Senator Martins Says 'No' to Driver's License Fee for Our Nation's Heroes

Jack M. Martins

October 16, 2013

Sponsors bill to eliminate DMV fee for Veteran Distinction on NYS Driver’s Licenses

Calling a Department of Motor Vehicle (DMV) fee for a “Veteran” distinction on a driver’s license unfair to military service men and women who served our country bravely, Senator Jack M. Martins is sponsoring a bill to eliminate the fee imposed on veterans.

In 2012, the New York legislature passed a measure allowing qualified U.S. military veterans to obtain a New York State driver license with a special veteran designation, thereby eliminating the need for veterans to carry separate documentation proving their military service. That law recently went into effect and now allows any veteran who was honorably discharged to have the word “Veteran” printed on the upper left hand corner of his or her New York State driver’s license, learning permit or non-driver photo I.D. card.

Since many local businesses across the state provide discounts to veterans, the new law provides convenience for veterans, since it eliminates the need to carry additional proof of service for some of the benefits provided by local businesses.

However, those who wish to trade in their current license for one with the “Veteran” distinction prior to their license renewal are required to pay DMV fee. Senator Martins is pushing back, introducing a bill that eliminates the fee for honorably discharged service men and women so that veterans can swap their current driver’s license for one which recognizes their military service at any time, for free.

“Those men and women who have served in our armed forces, protecting our nation’s freedom, have earned that veteran’s distinction.” Senator Martins said. “To charge those who have answered our nation’s call a fee to have their service recognized on their driver’s license is wrong. When our brave service men and women return from duty, they’ve earned the right to be called a veteran – they shouldn’t have to pay any fee to have that distinction appear on their license.”

Andrew Booth, co-chair of the Nassau County American Legion’s Legislative Committee, who has already gotten the distinction put on his license, fully supports the bill. “Why should we pay $12.50? I know the economy is bad, but the money shouldn’t be taken from the veterans,” he said.

“It certainly would be appreciate by the members of our post,” said senior vice-commander Jack Hirsch of the Albertson VFW Post #5253. “On behalf of our post and commander Gaetano (Tom) Rumore, the efforts of Jack Martins have been welcome. This bill would be a great thing.”

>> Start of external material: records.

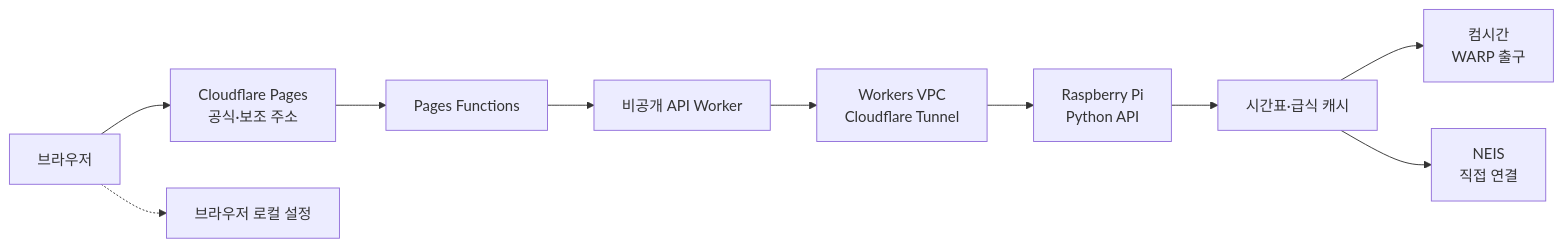
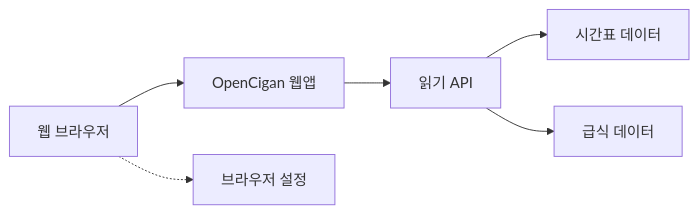
Before and after one commit to Transient-Onlooker/opencigan: the diagram in README.md, drawn with Mermaid. The commit also changed other lines of this file and 12 other files, not shown here.

````diff
--- a/README.md
+++ b/README.md
@@ -41,12 +41,8 @@
 ```mermaid
 flowchart LR
-    User["브라우저"] --> Pages["Cloudflare Pages<br/>공식·보조 주소"]
-    Pages --> Fn["Pages Functions"]
-    Fn --> Worker["비공개 API Worker"]
-    Worker --> VPC["Workers VPC<br/>Cloudflare Tunnel"]
-    VPC --> Pi["Raspberry Pi<br/>Python API"]
-    Pi --> Cache["시간표·급식 캐시"]
-    Cache --> Timetable["컴시간<br/>WARP 출구"]
-    Cache --> Meals["NEIS<br/>직접 연결"]
-    User -.-> Settings["브라우저 로컬 설정"]
+    Client["웹 브라우저"] --> App["OpenCigan 웹앱"]
+    App --> API["읽기 API"]
+    API --> Timetable["시간표 데이터"]
+    API --> Meals["급식 데이터"]
+    Client -.-> Local["브라우저 설정"]
 ```
````
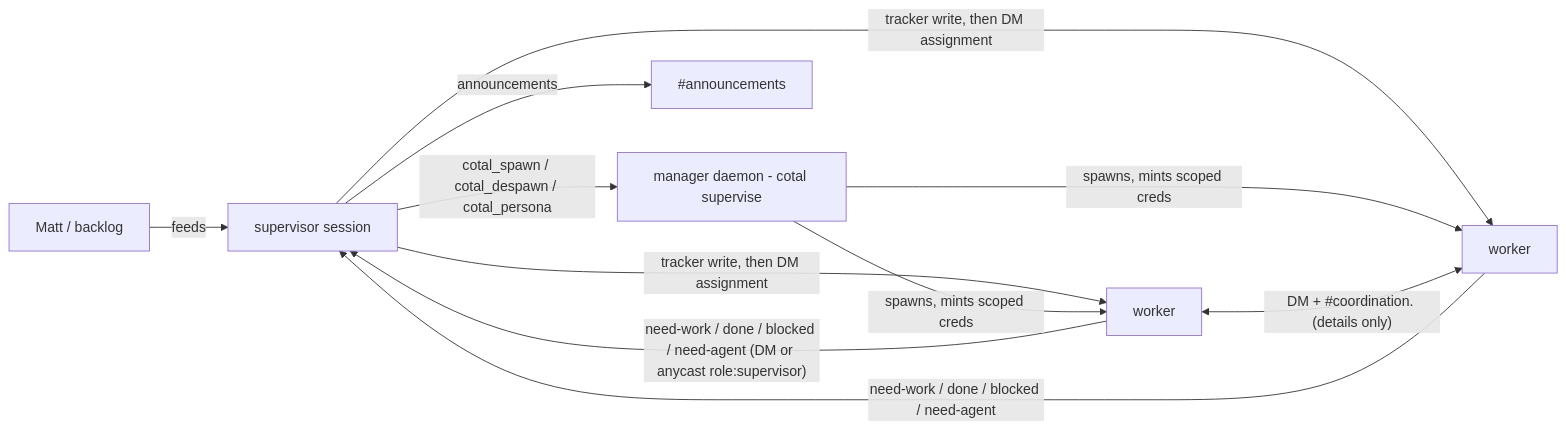
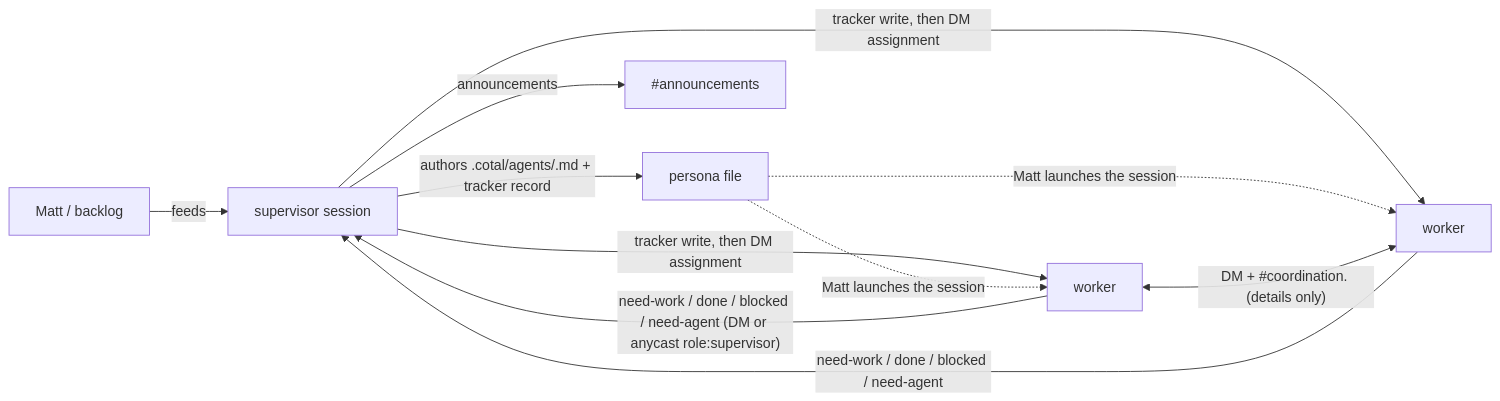
Before and after one commit to mattwilkinsonn/zireael: the diagram in docs/designs/agents/coordination-structure.md, drawn with Mermaid. The commit also changed other lines of this file, not shown here.

First line of the commit message:
docs(agents): correct spawn model to manual + tracker.html + self-contained personas

````diff
--- a/docs/designs/agents/coordination-structure.md
+++ b/docs/designs/agents/coordination-structure.md
@@ -125,13 +130,13 @@
 ```mermaid
 flowchart LR
     M[Matt / backlog] -->|feeds| S
     S[supervisor session] -->|tracker write, then DM assignment| W1[worker]
     S -->|tracker write, then DM assignment| W2[worker]
     W1 -->|"need-work / done / blocked / need-agent (DM or anycast role:supervisor)"| S
     W2 -->|"need-work / done / blocked / need-agent"| S
-    S -->|cotal_spawn / cotal_despawn / cotal_persona| MGR[manager daemon - cotal supervise]
-    MGR -->|spawns, mints scoped creds| W1
-    MGR -->|spawns, mints scoped creds| W2
+    S -->|"authors .cotal/agents/<name>.md + tracker record"| AF[persona file]
+    AF -.->|Matt launches the session| W1
+    AF -.->|Matt launches the session| W2
     W1 <-->|"DM + #coordination.<issue> (details only)"| W2
     S -->|announcements| G[#announcements]
 ```
````
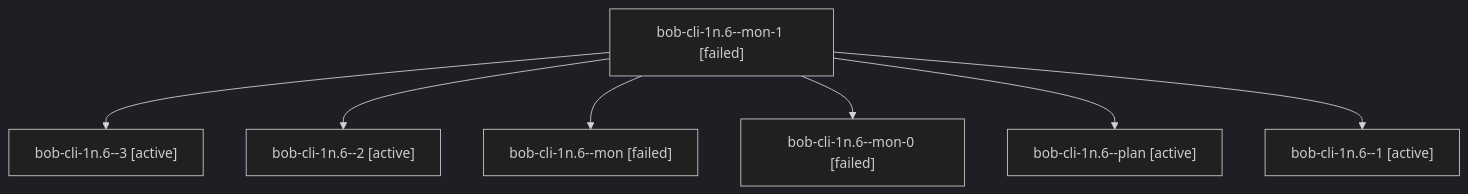
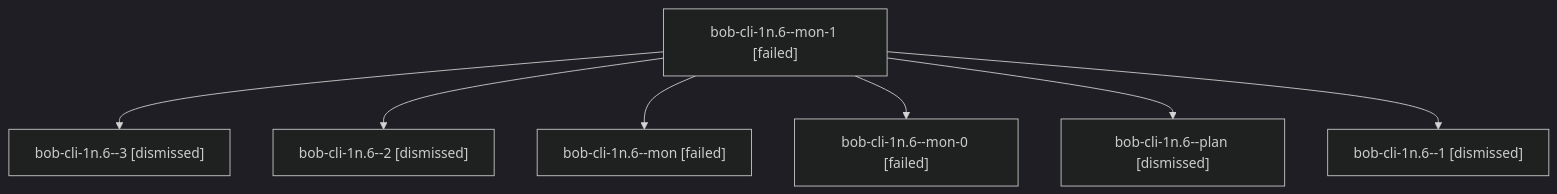
One commit to bobs-org/bob-cli--agents changed the diagram in sessions/bbugyi200.athena.bob-cli-1n.6.md. Above: the diagram before and after it, drawn with Mermaid (dark theme). The commit also changed other lines of this file and 83 other files, not shown here.

````diff
--- a/sessions/bbugyi200.athena.bob-cli-1n.6.md
+++ b/sessions/bbugyi200.athena.bob-cli-1n.6.md
@@ -9,16 +9,16 @@
 ```mermaid
 flowchart TD
   n0["bob-cli-1n.6--mon-1 [failed]"]
-  n1["bob-cli-1n.6--3 [active]"]
+  n1["bob-cli-1n.6--3 [dismissed]"]
   n0 --> n1
-  n2["bob-cli-1n.6--2 [active]"]
+  n2["bob-cli-1n.6--2 [dismissed]"]
   n0 --> n2
   n3["bob-cli-1n.6--mon [failed]"]
   n0 --> n3
   n4["bob-cli-1n.6--mon-0 [failed]"]
   n0 --> n4
-  n5["bob-cli-1n.6--plan [active]"]
+  n5["bob-cli-1n.6--plan [dismissed]"]
   n0 --> n5
-  n6["bob-cli-1n.6--1 [active]"]
+  n6["bob-cli-1n.6--1 [dismissed]"]
   n0 --> n6
 ```
````
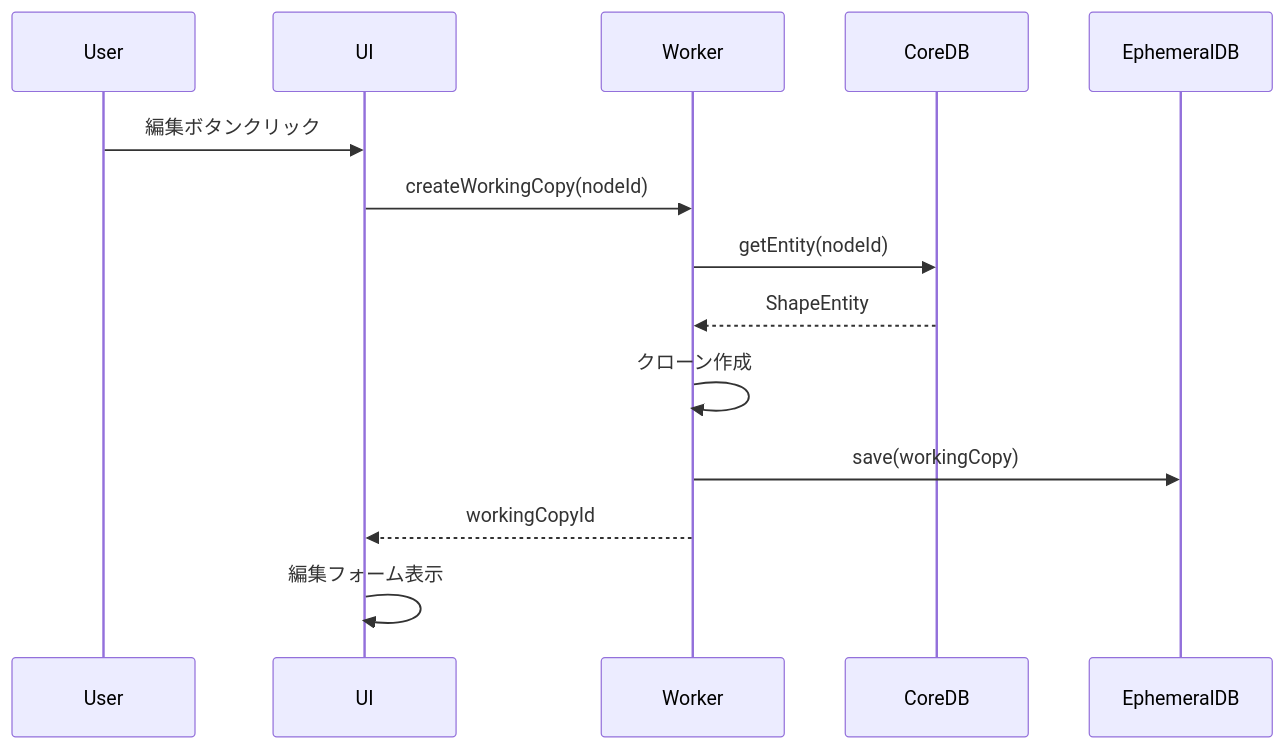
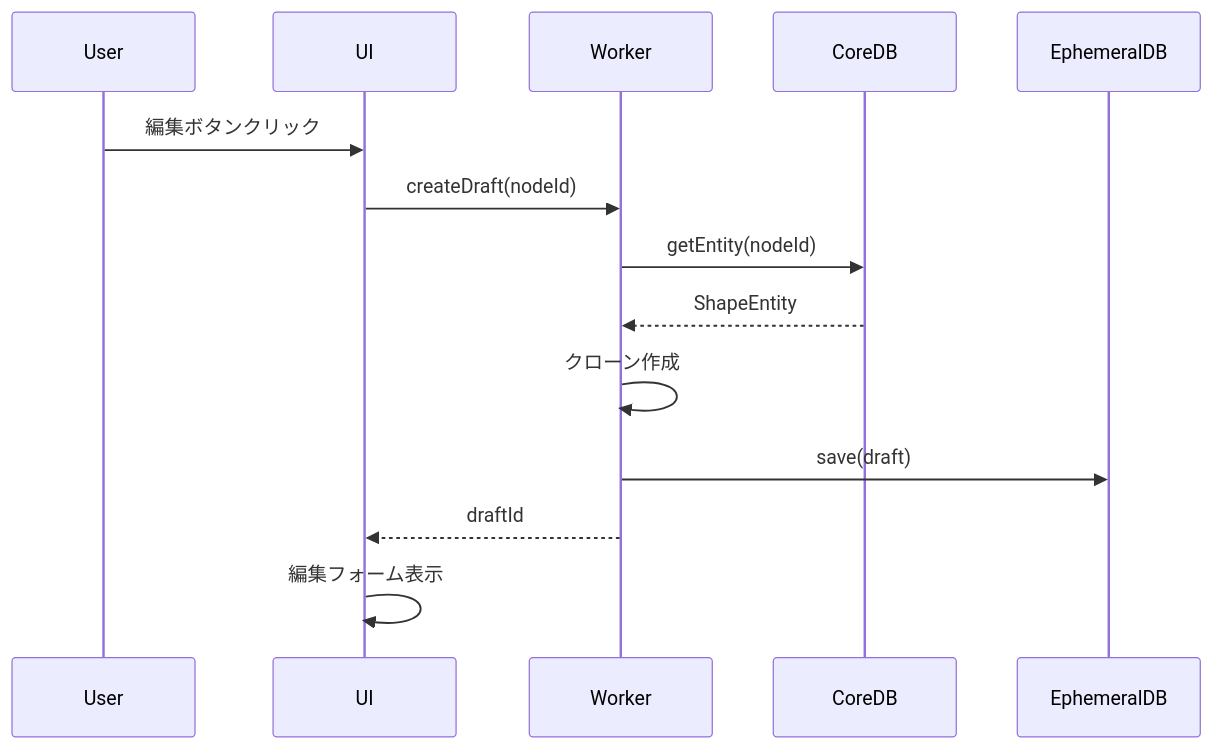
The first of 3 diagrams in plugins/shape-plugin/docs/WORKING_COPY_PATTERN.md (kubohiroya/hierarchidb), drawn with Mermaid before and after one commit. The commit also changed other lines of this file and 796 other files, not shown here.

````diff
--- a/plugins/shape-plugin/docs/WORKING_COPY_PATTERN.md
+++ b/plugins/shape-plugin/docs/WORKING_COPY_PATTERN.md
@@ -77,17 +77,17 @@
 ```mermaid
 sequenceDiagram
     participant User
     participant UI
     participant Worker
     participant CoreDB
     participant EphemeralDB
     
     User->>UI: 編集ボタンクリック
-    UI->>Worker: createWorkingCopy(nodeId)
+    UI->>Worker: createDraft(nodeId)
     Worker->>CoreDB: getEntity(nodeId)
     CoreDB-->>Worker: ShapeEntity
     Worker->>Worker: クローン作成
-    Worker->>EphemeralDB: save(workingCopy)
-    Worker-->>UI: workingCopyId
+    Worker->>EphemeralDB: save(draft)
+    Worker-->>UI: draftId
     UI->>UI: 編集フォーム表示
 ```
````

“I would fully support that bill. Our veterans have already done so much for our country. It would be an appropriate gesture from the state to recognize that bill,” said Manny Rodriguez, past commander of the Elmont American Legion Post #1033, who is currently serving in active duty in Fort Hood awaiting deployment to Kuwait.